• _Task to carry out_:
Write out, word for word, each line from the start of the entries through the one holding "Refine ER diagram"; omit the pictures.
*** Record extracts ***
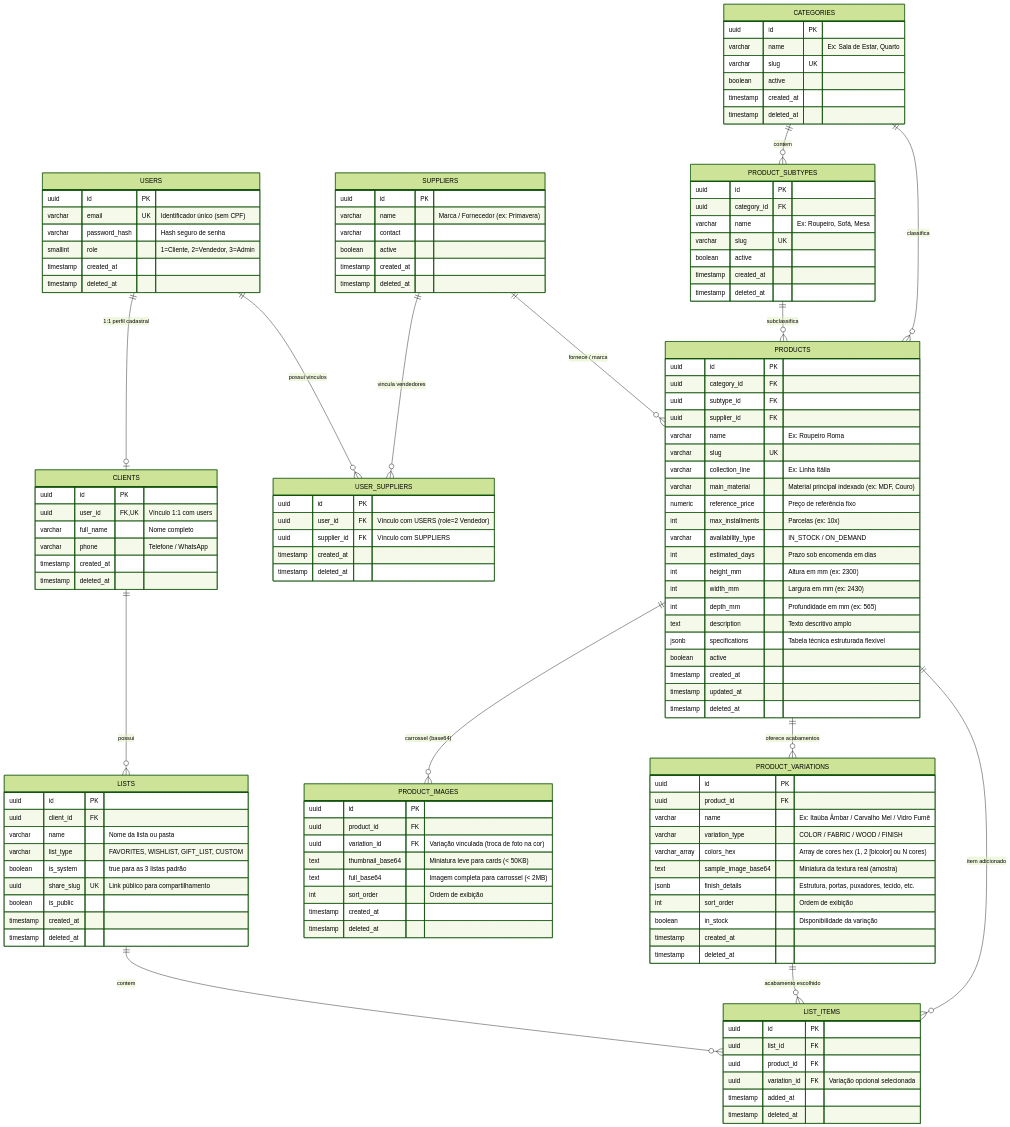
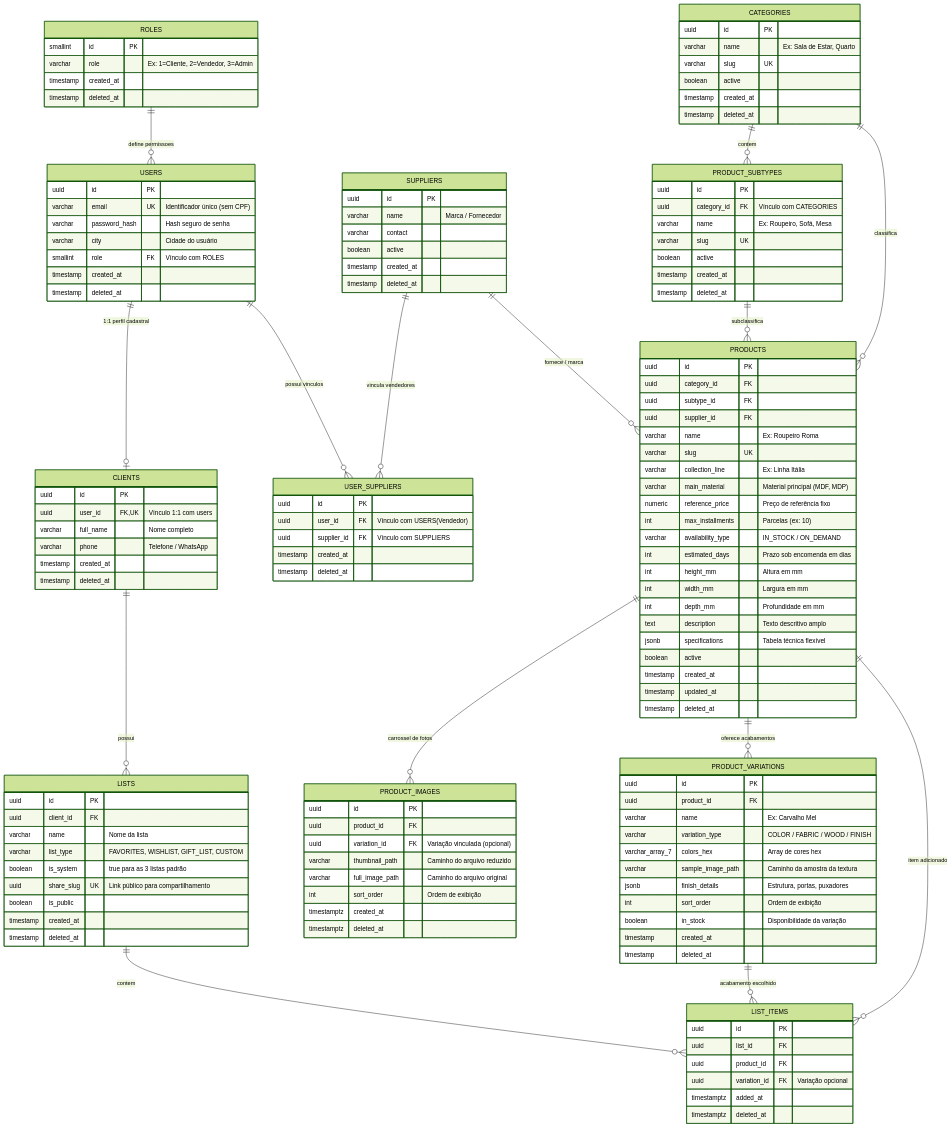
The diagram in docs/PRD.md (Joao-Camilo-Mallmann/site-emporio-henz), drawn with Mermaid (forest theme) before and after one commit.

Commit message:
Refine ER diagram and update field descriptions
Updated the entity-relationship diagram and refined field descriptions for clarity.

````diff
--- a/docs/PRD.md
+++ b/docs/PRD.md
@@ -323,5 +323,6 @@
 ```mermaid
 erDiagram
+    ROLES ||--o{ USERS : "define permissoes"
     USERS ||--o| CLIENTS : "1:1 perfil cadastral"
     USERS ||--o{ USER_SUPPLIERS : "possui vinculos"
     SUPPLIERS ||--o{ USER_SUPPLIERS : "vincula vendedores"
@@ -330,24 +331,32 @@
     CATEGORIES ||--o{ PRODUCTS : "classifica"
     PRODUCT_SUBTYPES ||--o{ PRODUCTS : "subclassifica"
     SUPPLIERS ||--o{ PRODUCTS : "fornece / marca"
-    PRODUCTS ||--o{ PRODUCT_IMAGES : "carrossel (base64)"
+    PRODUCTS ||--o{ PRODUCT_IMAGES : "carrossel de fotos"
     PRODUCTS ||--o{ PRODUCT_VARIATIONS : "oferece acabamentos"
     LISTS ||--o{ LIST_ITEMS : "contem"
     PRODUCTS ||--o{ LIST_ITEMS : "item adicionado"
     PRODUCT_VARIATIONS ||--o{ LIST_ITEMS : "acabamento escolhido"
 
+    ROLES {
+        smallint id PK
+        varchar role "Ex: 1=Cliente, 2=Vendedor, 3=Admin"
+        timestamp created_at
+        timestamp deleted_at
+    }
+
     USERS {
         uuid id PK
         varchar email UK "Identificador único (sem CPF)"
         varchar password_hash "Hash seguro de senha"
-        smallint role "1=Cliente, 2=Vendedor, 3=Admin"
+        varchar city "Cidade do usuário"
+        smallint role FK "Vínculo com ROLES"
         timestamp created_at
         timestamp deleted_at
     }
 
     USER_SUPPLIERS {
         uuid id PK
-        uuid user_id FK "Vínculo com USERS (role=2 Vendedor)"
+        uuid user_id FK "Vínculo com USERS(Vendedor)"
         uuid supplier_id FK "Vínculo com SUPPLIERS"
         timestamp created_at
         timestamp deleted_at
@@ -373,7 +382,7 @@
 
     PRODUCT_SUBTYPES {
         uuid id PK
-        uuid category_id FK
+        uuid category_id FK "Vínculo com CATEGORIES"
         varchar name "Ex: Roupeiro, Sofá, Mesa"
         varchar slug UK
         boolean active
@@ -383,7 +392,7 @@
 
     SUPPLIERS {
         uuid id PK
-        varchar name "Marca / Fornecedor (ex: Primavera)"
+        varchar name "Marca / Fornecedor"
         varchar contact
         boolean active
         timestamp created_at
@@ -398,16 +407,16 @@
         varchar name "Ex: Roupeiro Roma"
         varchar slug UK
         varchar collection_line "Ex: Linha Itália"
-        varchar main_material "Material principal indexado (ex: MDF, Couro)"
+        varchar main_material "Material principal (MDF, MDP)"
         numeric reference_price "Preço de referência fixo"
-        int max_installments "Parcelas (ex: 10x)"
+        int max_installments "Parcelas (ex: 10)"
         varchar availability_type "IN_STOCK / ON_DEMAND"
         int estimated_days "Prazo sob encomenda em dias"
-        int height_mm "Altura em mm (ex: 2300)"
-        int width_mm "Largura em mm (ex: 2430)"
-        int depth_mm "Profundidade em mm (ex: 565)"
+        int height_mm "Altura em mm"
+        int width_mm "Largura em mm"
+        int depth_mm "Profundidade em mm"
         text description "Texto descritivo amplo"
-        jsonb specifications "Tabela técnica estruturada flexível"
+        jsonb specifications "Tabela técnica flexível"
         boolean active
         timestamp created_at
         timestamp updated_at
@@ -417,22 +426,22 @@
     PRODUCT_IMAGES {
         uuid id PK
         uuid product_id FK
-        uuid variation_id FK "Variação vinculada (troca de foto na cor)"
-        text thumbnail_base64 "Miniatura leve para cards (< 50KB)"
-        text full_base64 "Imagem completa para carrossel (< 2MB)"
+        uuid variation_id FK "Variação vinculada (opcional)"
+        varchar thumbnail_path "Caminho do arquivo reduzido"
+        varchar full_image_path "Caminho do arquivo original"
         int sort_order "Ordem de exibição"
-        timestamp created_at
-        timestamp deleted_at
+        timestamptz created_at
+        timestamptz deleted_at
     }
 
     PRODUCT_VARIATIONS {
         uuid id PK
         uuid product_id FK
-        varchar name "Ex: Itaúba Âmbar / Carvalho Mel / Vidro Fumê"
+        varchar name "Ex: Carvalho Mel"
         varchar variation_type "COLOR / FABRIC / WOOD / FINISH"
-        varchar_array colors_hex "Array de cores hex (1, 2 [bicolor] ou N cores)"
-        text sample_image_base64 "Miniatura da textura real (amostra)"
-        jsonb finish_details "Estrutura, portas, puxadores, tecido, etc."
+        varchar_array_7 colors_hex "Array de cores hex"
+        varchar sample_image_path "Caminho da amostra da textura"
+        jsonb finish_details "Estrutura, portas, puxadores"
         int sort_order "Ordem de exibição"
         boolean in_stock "Disponibilidade da variação"
         timestamp created_at
@@ -442,7 +451,7 @@
     LISTS {
         uuid id PK
         uuid client_id FK
-        varchar name "Nome da lista ou pasta"
+        varchar name "Nome da lista"
         varchar list_type "FAVORITES, WISHLIST, GIFT_LIST, CUSTOM"
         boolean is_system "true para as 3 listas padrão"
         uuid share_slug UK "Link público para compartilhamento"
@@ -455,8 +464,8 @@
         uuid id PK
         uuid list_id FK
         uuid product_id FK
-        uuid variation_id FK "Variação opcional selecionada"
-        timestamp added_at
-        timestamp deleted_at
+        uuid variation_id FK "Variação opcional"
+        timestamptz added_at
+        timestamptz deleted_at
     }
 ```
````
*** End of Record extracts ***
• _Result below_:
The diagram in docs/PRD.md (Joao-Camilo-Mallmann/site-emporio-henz), drawn with Mermaid (forest theme) before and after one commit.

Commit message:
Refine ER diagram and update field descriptions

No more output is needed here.